Although robot mowers are now gradually starting to take off in the UK - with many Johnny-come-lately brands available in recent years - Husqvarna is some something of veteran, so you get to benefit from the refinement and expertise that comes from more than 20 years of continuous development.
And here’s something that may surprise you - in spite of the Swedish name - this is a product that’s made in the UK, with more than one million Automowers rolling out of the factory in County Durham since 2006.
Should I buy one?

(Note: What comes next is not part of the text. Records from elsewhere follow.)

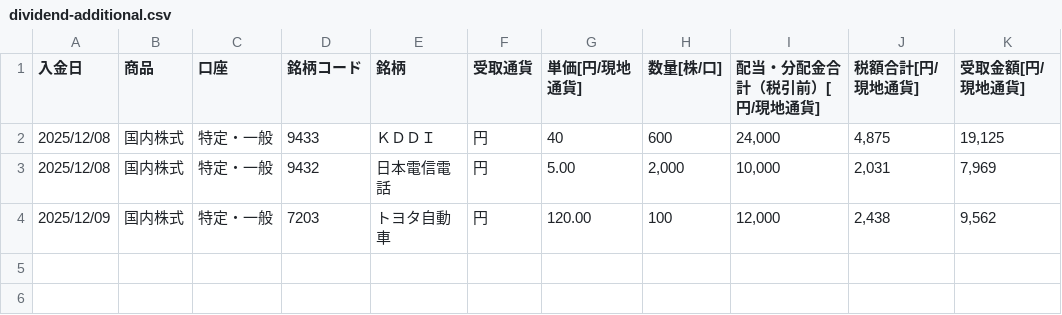
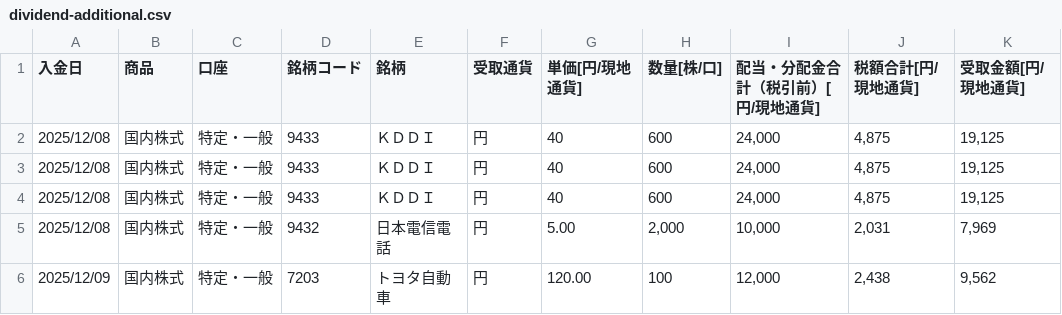
Before and after one commit to zaichu/shoken-webapp, a CSV file: frontend/e2e/__fixtures__/csv/dividend-additional.csv, drawn as a sheet.

```diff
--- a/frontend/e2e/__fixtures__/csv/dividend-additional.csv
+++ b/frontend/e2e/__fixtures__/csv/dividend-additional.csv
@@ -2,2 +2,4 @@
 "2025/12/08","国内株式","特定・一般","9433","ＫＤＤＩ","円","40","600","24,000","4,875","19,125"
+"2025/12/08","国内株式","特定・一般","9433","ＫＤＤＩ","円","40","600","24,000","4,875","19,125"
+"2025/12/08","国内株式","特定・一般","9433","ＫＤＤＩ","円","40","600","24,000","4,875","19,125"
 "2025/12/08","国内株式","特定・一般","9432","日本電信電話","円","5.00","2,000","10,000","2,031","7,969"
```
Also changed, not shown: frontend/e2e/__fixtures__/csv/domesticstock-additional.csv, frontend/e2e/__fixtures__/csv/mutualfund-additional.csv, 1 other file.
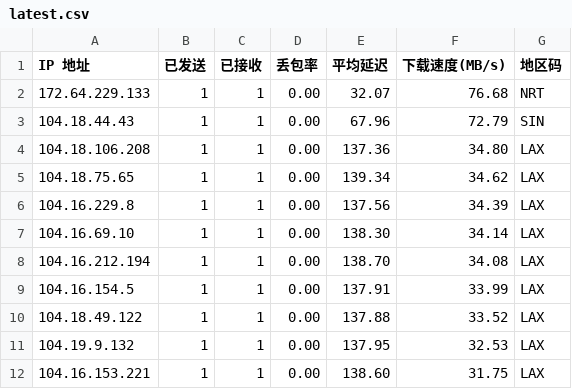
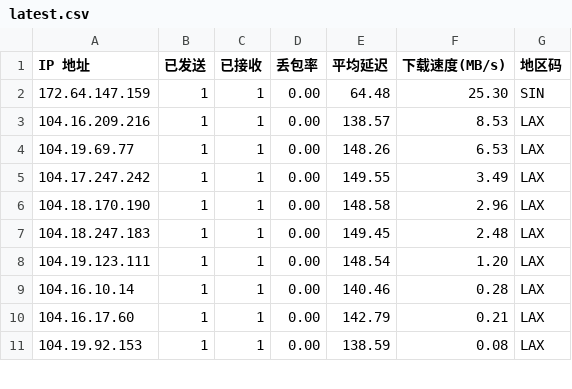
Before and after one commit to ahang39/router, a CSV file: latest.csv, drawn as a sheet; only a part is shown; the diff covers the shown part only.

```diff
--- a/latest.csv
+++ b/latest.csv
@@ -1,12 +1,11 @@
 IP 地址,已发送,已接收,丢包率,平均延迟,下载速度(MB/s),地区码
-172.64.229.133,1,1,0.00,32.07,76.68,NRT
-104.18.44.43,1,1,0.00,67.96,72.79,SIN
-104.18.106.208,1,1,0.00,137.36,34.80,LAX
-104.18.75.65,1,1,0.00,139.34,34.62,LAX
-104.16.229.8,1,1,0.00,137.56,34.39,LAX
-104.16.69.10,1,1,0.00,138.30,34.14,LAX
-104.16.212.194,1,1,0.00,138.70,34.08,LAX
-104.16.154.5,1,1,0.00,137.91,33.99,LAX
-104.18.49.122,1,1,0.00,137.88,33.52,LAX
-104.19.9.132,1,1,0.00,137.95,32.53,LAX
-104.16.153.221,1,1,0.00,138.60,31.75,LAX
+172.64.147.159,1,1,0.00,64.48,25.30,SIN
+104.16.209.216,1,1,0.00,138.57,8.53,LAX
+104.19.69.77,1,1,0.00,148.26,6.53,LAX
+104.17.247.242,1,1,0.00,149.55,3.49,LAX
+104.18.170.190,1,1,0.00,148.58,2.96,LAX
+104.18.247.183,1,1,0.00,149.45,2.48,LAX
+104.19.123.111,1,1,0.00,148.54,1.20,LAX
+104.16.10.14,1,1,0.00,140.46,0.28,LAX
+104.16.17.60,1,1,0.00,142.79,0.21,LAX
+104.19.92.153,1,1,0.00,138.59,0.08,LAX
```
Also changed, not shown: 35 edited cells elsewhere in this file, 1 other file.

Like Honda’s top-spec Miimo, this isn’t a cheap robot mower, but it is one that makes good financial sense for those with larger gardens. In fact, it’s a tough call between this and Honda’s Miimo - both cut well and can be left to just get on with the job. The Automower 450X is more expensive, but can cut a larger area, plus GPS is a definite bonus when it comes to navigating its way around the garden - and gives additional peace of mind with security.
The £3200 price tag may make it look like an extravagance, but if your garden is large enough to justify buying a robot lawn mower of this spec, then you’re probably in the market for a ride-on. Husqvarna’s cheapest model at the time of this review is the R112 C, which starts at £2900 - just £300 less than the Automower 450X.
Yet, once fuel (£50-80 per year, against £12-£15 to charge the 450X) and higher servicing costs are taken into account, the Automower makes a convincing case for itself on costs alone. Even more so if you employ a gardener to cut the lawn and/or have solar panels providing the electricity.
The Automower 450X did not put a foot (or wheel) wrong during its test. From the moment it was set up, it was faultless. The results are impressive, too. If you’re away from home a lot, or simply don’t like mowing the grass, then this is for you.
Once set up, you can simply forget about it (it kept the grass trimmed while we were away on holiday with no complaints) and you quickly start to take a perfectly cut lawn for granted. It does take a bit of a leap of faith. While it’s a similar price to a ride-on, it’s nowhere near as substantial. A ride-on is a large piece of machinery and as a result might look like better value.
Don’t let that put you off. The Automower may be modest in size, but it more than makes up for it in performance. Once you’ve made the switch to a robot mower - and this model in particular - it’s very difficult to go back to conventional machines.